■ DIRECTIONS FOR THIS TASK: Pictures must be kept out of the copy. Every entry is to be duplicated exactly.

── RECORDS SHOWN

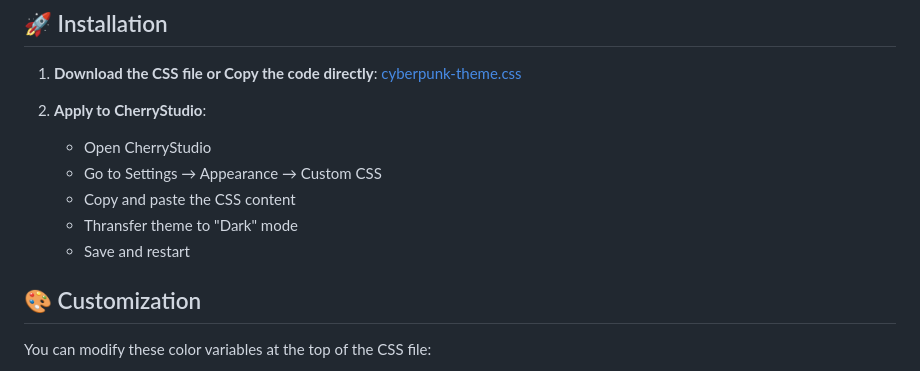
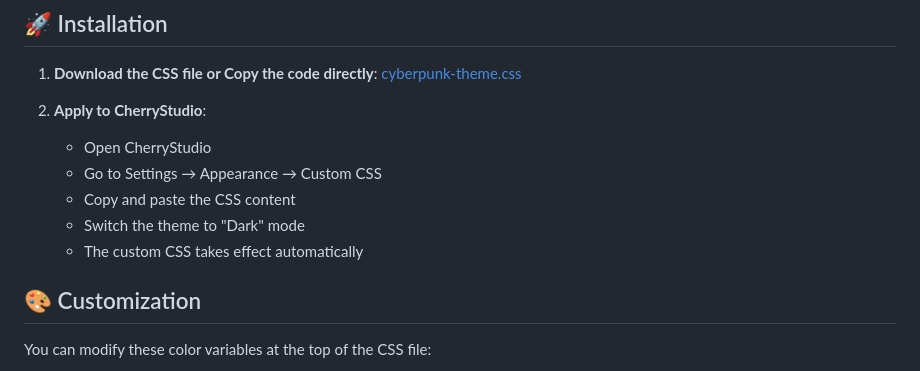
Before and after one commit to ooRussell63/CherryStudio-CyberPunk, a Markdown page: README.md, the part around one of its changes. Rendered like a GitHub page.

```diff
--- a/README.md
+++ b/README.md
@@ -54,8 +45,8 @@
    - Open CherryStudio
    - Go to Settings → Appearance → Custom CSS
    - Copy and paste the CSS content
-   - Thransfer theme to "Dark" mode
-   - Save and restart
+   - Switch the theme to "Dark" mode
+   - The custom CSS takes effect automatically
 
 ## 🎨 Customization
 
```
Also changed, not shown: other parts of README.md (+13 -22 lines), README_CN.md (+14 -32 lines), screenshots/v2.1.10-miniapps.gif (added), screenshots/v2.1.10-neon.gif (added), screenshots/v2.1.10-preview.png (added), 2 other files.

────

■ OUTPUT FOR THIS EXERCISE:
Before and after one commit to ooRussell63/CherryStudio-CyberPunk, a Markdown page: README.md, the part around one of its changes. Rendered like a GitHub page.

```diff
--- a/README.md
+++ b/README.md
@@ -54,8 +45,8 @@
    - Open CherryStudio
    - Go to Settings → Appearance → Custom CSS
    - Copy and paste the CSS content
-   - Thransfer theme to "Dark" mode
-   - Save and restart
+   - Switch the theme to "Dark" mode
+   - The custom CSS takes effect automatically
 
 ## 🎨 Customization
 
```
Also changed, not shown: other parts of README.md (+13 -22 lines), README_CN.md (+14 -32 lines), screenshots/v2.1.10-miniapps.gif (added), screenshots/v2.1.10-neon.gif (added), screenshots/v2.1.10-preview.png (added), 2 other files.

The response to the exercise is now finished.